  • On average, reading from printed page speeded readers up by 70% compared to the web.
  • Eye scan tests showed that readers strictly followed the left-to-right reading rule. Large pictures, call-outs, and other features common in both marketing and magazine advertising, were consistently missed or ignored.
  • Readers showed much higher levels of trust in brands and publishers when reading print marketing than when reading the same copy on screen.
Professor Nelson developed a number of content-oriented conclusions:
  • Print users are passive, not active. They spend hours reading information they don't need, and they never search for useful information. They just plough on without any goals.
  • The longer the text, the more likely readers are to devour it. Since readers read faster on print than on the screen, printed content should have at least twice the word count as its equivalent on the web.
  • The longer the copy, the more readers will ignore the elements designed to help them scan the text--headlines, summaries, and captions. Such design contrivances only interrupt the reader's flow of reading.

Strategies for print
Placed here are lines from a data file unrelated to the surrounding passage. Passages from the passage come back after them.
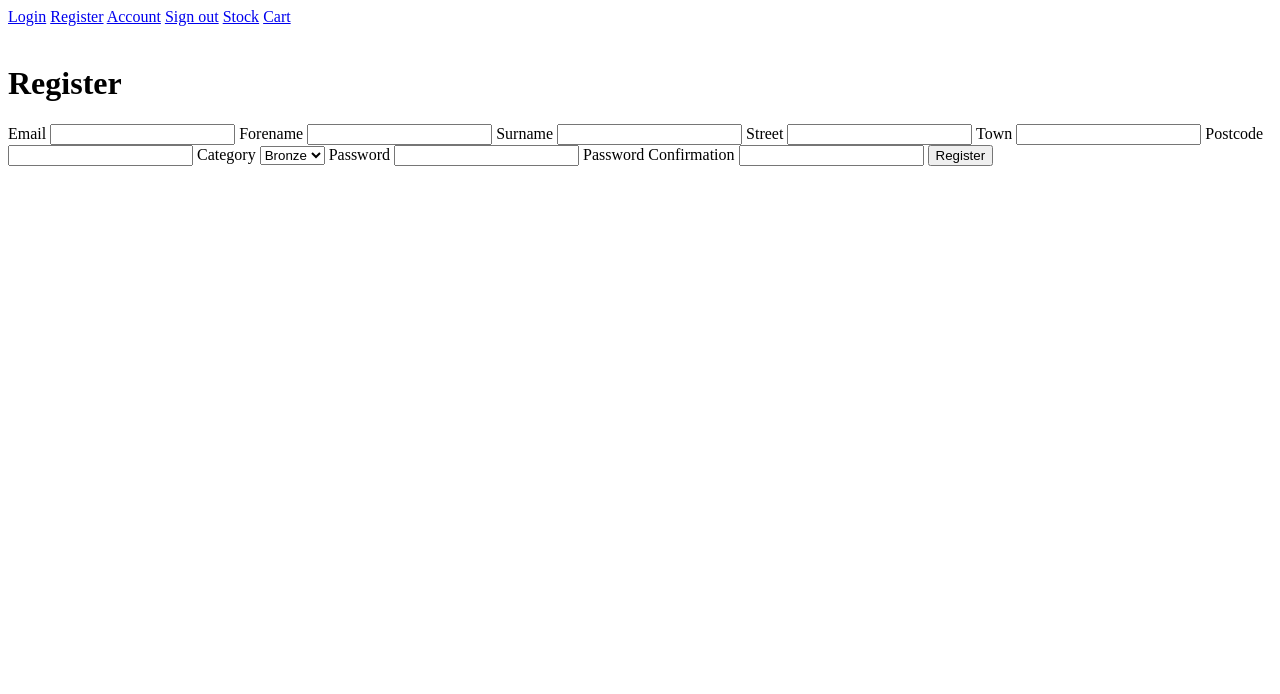
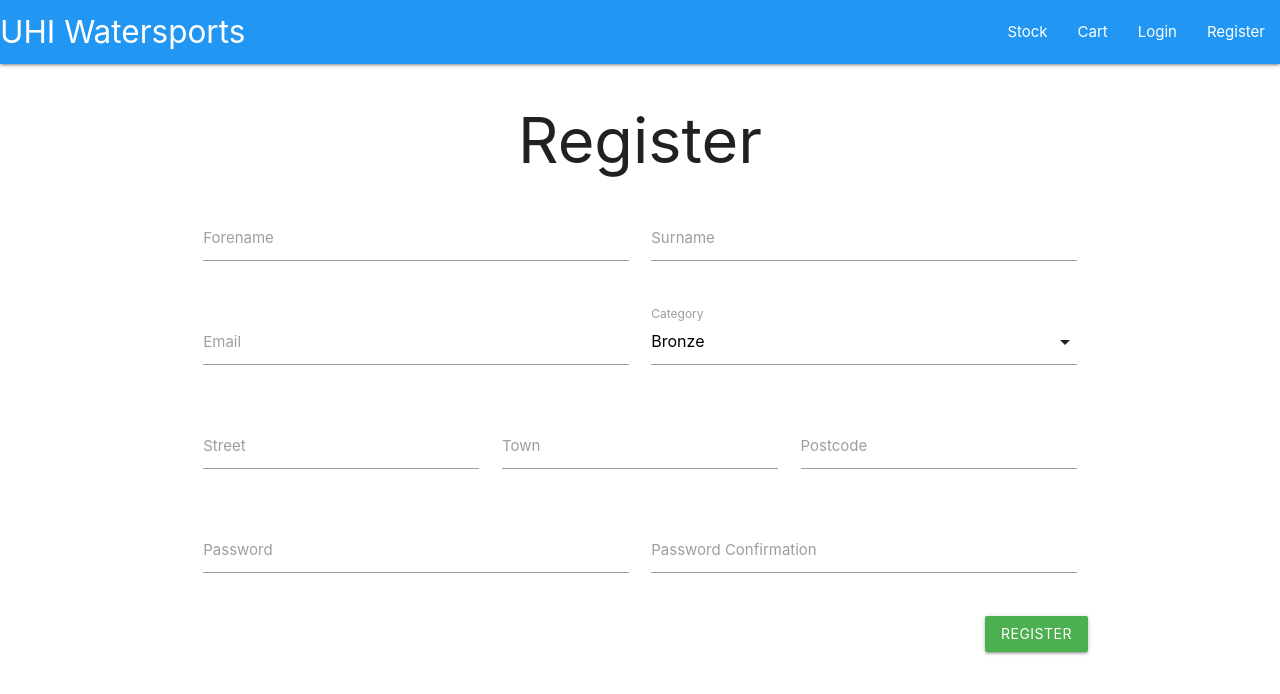
Before and after one commit to IllogicalTree/uhi-watersports, a PHP site: page /pages/register.php in a window 1280 px wide. Shown: the top 694 px of the page. Run offline with PHP 8.4, Linux system fonts and the light colour scheme; data that the repository does not hold is empty.

Commit message:
visual changes

```diff
--- a/public_html/includes/error.php
+++ b/public_html/includes/error.php
@@ -12,9 +12,4 @@
     header('Location: ' . $redirect);
   };
 
-  if ($_SESSION['error']) {
-    echo $_SESSION['error'];
-    $_SESSION['error'] = false;
-  };
-
 ?>
--- a/public_html/includes/navigation.php
+++ b/public_html/includes/navigation.php
@@ -6,12 +6,32 @@
 
 ?>
 
-<div>
-  <a href="login.php">Login</a>
-  <a href="register.php">Register</a>
-  <a href="account.php">Account</a>
-  <a href="/~15027887/methods/logoutUser.php">Sign out</a>
-  <a href="stock.php">Stock</a>
-  <a href="cart.php">Cart</a>
-  <br><br>
-</div>
+<!DOCTYPE html>
+<html lang="en">
+<head>
+  <meta charset="UTF-8">
+  <meta name="viewport" content="width=device-width, initial-scale=1.0">
+  <title>UHI Watersports</title>
+  <link href="https://fonts.googleapis.com/icon?family=Material+Icons" rel="stylesheet">
+  <link rel="stylesheet" href="https://cdnjs.cloudflare.com/ajax/libs/materialize/1.0.0/css/materialize.min.css">
+</head>
+<main>
+  <body>
+    <nav>
+      <div class="nav-wrapper blue" >
+        <a href="index.php" class="brand-logo">UHI Watersports</a>
+        <ul id="nav-mobile" class="right hide-on-med-and-down">
+          <li><a href="stock.php">Stock</a></li>
+          <li><a href="cart.php">Cart</a></li>
+          <?php
+            if ($_SESSION["currentUser"]) {
+              echo '<li><a href="account.php">Account</a></li>';
+              echo '<li><a href="/~15027887/methods/logoutUser.php">Sign out</a></li>';
+            } else {
+              echo '<li><a href="login.php">Login</a></li>';
+              echo '<li><a href="register.php">Register</a></li>';
+            };
+          ?>
+        </ul>
+      </div>
+    </nav>
--- a/public_html/pages/index.php
+++ b/public_html/pages/index.php
@@ -1,4 +1,6 @@
 <?php
-  include '../includes/navigation.php';
-  require_once('../includes/helper.php');
+  // Ideally I would have a nice home page here.. but there isn't
+
+  // Redirect to stock page instead
+  header('Location: /~15027887/pages/stock.php');
 ?>
--- a/public_html/pages/register.php
+++ b/public_html/pages/register.php
@@ -14,27 +14,78 @@
 
 ?>
 
-<h1>Register</h1>
+<h1 class='center-align'>Register</h1>
 
-<form action="/~15027887/methods/registerUser.php" method='post'>
+<div class="container">
+  <?php if ($error): ?>
+    <blockquote> <?= $error ?> </blockquote>
+    <?php $_SESSION['error'] = false ?>
+  <?php endif; ?>
+  <div class="row">
+    <form class="col s12" action='/~15027887/methods/registerUser.php' method='post'>
+      <div class="row">
+        <div class="input-field col s6">
+          <input name='forename' id="forename" type="text" class="validate">
+          <label for="forename">Forename</label>
+        </div>
+        <div class="input-field col s6">
+          <input name='surname' id="surname" type="text" class="validate">
+          <label for="surname">Surname</label>
+        </div>
+      </div>
+      <div class="row">
+        <div class="input-field col s6">
+          <input name='email' id="email" type="email" class="validate">
+          <label for="email">Email</label>
+        </div>
+        <div class="input-field col s6">
+          <select name='category'>
+            <option value="bronze">Bronze</option>
+            <option value="silver">Silver</option>
+            <option value="gold">Gold</option>
+          </select>
+          <label>Category</label>
+        </div>
+      </div>
+      <div class="row">
+        <div class="input-field col s4">
+          <input name='street' id="street" type="text" class="validate">
+          <label for="street">Street</label>
+        </div>
+        <div class="input-field col s4">
+          <input name='town' id="town" type="text" class="validate">
+          <label for="town">Town</label>
+        </div>
+        <div class="input-field col s4">
+          <input name='postcode' id="postcode" type="text" class="validate">
+          <label for="postcode">Postcode</label>
+        </div>
+      </div>
+      <div class="row">
+        <div class="input-field col s6">
+          <input name='password' id="password" type="password" class="validate">
+          <label for="password">Password</label>
+        </div>
+        <div class="input-field col s6">
+          <input name='passwordConfirmation' id="passwordConfirmation" type="password" class="validate">
+          <label for="passwordConfirmation">Password Confirmation</label>
+        </div>
+      </div>
+      <div class="row">
+        <button class="btn green right" type="submit" name="action">
+          Register
+        </button>
+      </div>
+    </form>
+  </div>
+</div>
 
-  Email <input type="email" name='email'>
-  Forename <input type="text" name='forename'>
-  Surname <input type="text" name='surname'>
-  Street <input type="text" name='street'>
-  Town <input type="text" name='town'>
-  Postcode <input type="text" name='postcode'>
+<!-- Required for select menu -->
+<script src="https://cdnjs.cloudflare.com/ajax/libs/materialize/1.0.0/js/materialize.min.js"></script>
 
-  Category
-  <select name='category'>
-    <option value="bronze">Bronze</option>
-    <option value="silver">Silver</option>
-    <option value="gold">Gold</option>
-  </select>
-
-  Password <input type="password" name='password'>
-  Password Confirmation <input type="password" name='passwordConfirmation'>
-
-  <input type="submit" value='Register'>
-
-</form>
+<script>
+document.addEventListener('DOMContentLoaded', function() {
+  var elems = document.querySelectorAll('select');
+  var instances = M.FormSelect.init(elems);
+});
+</script>
```
Also changed, not shown: public_html/pages/account.php (+11 -6 lines), public_html/pages/cart.php (+18 -10 lines), public_html/pages/login.php (+28 -11 lines), public_html/pages/stock.php (+9 -4 lines).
How do we write compelling copy in print for a generation of consumers that’s acclimated by reading on the web? Professor Nelson’s research gives us some important guidance.
  • People trust what they read on print. There are scammers and spammers on the web, but print marketing is grounded in the real world, where people are friendly and your neighbourhood grocers know you by name.
  • Print copy must have more promotion and less information. Unlike web users, print readers really eat up hype. Facts only distract them from your claims. Use this to your advantage.
  • Be creative with your marketing copy. Words on print aren't subject to the requirements of search engines. Use whatever words you need to impress the reader. If they can bother to pick up your 20-page monospaced, text-only brochure, crossing the living room to pick up a dictionary is a trivial effort by comparison.
  • You can't change copy on print. Remember that you only have one shot to make it count. So make it count. David Ogilvy used to write multiple versions of ads to test with audiences. Drayton Bird wrote multiple permutations of his copy and tested. But hey, it's David Ogilvy and Drayton Bird. They're allowed to do things you can't.
  • Don’t depend on typography for impact. Typography is a distraction that thankfully happens only on the web. Unlike the modern web press, print typesetting can only handle monospaced type. But that's ok–people aren't as easily distracted by typography on print as they are on the web.
  • More text, less pictures. It’s easier to impress your reader with words than with pictures. Remember the minimum word-count requirements you had to meet for school essays? They’re there for a reason.
  • Readers of print marketing material have all the time in the world. They appreciate the effort and expense you've put to into writing and delivering that flyer into their hands. They will read it as if it’s a letter from their friend.
Remember there's only one model for writing for print–and that's the newspaper broadsheet. When writing copy for print, don't make your every word count–make your readers count your words!


aaronchua said...


Sorry for the weird quetion but I really loved your theme. Can you tell me which template is this?

Kok Hong Poh said...

I use something called Personified, which was adapted from another Wordpress template. The name's a little ironic, since I haven't had much success tweaking it to my liking (you might notice that the spacing is a little wonky.)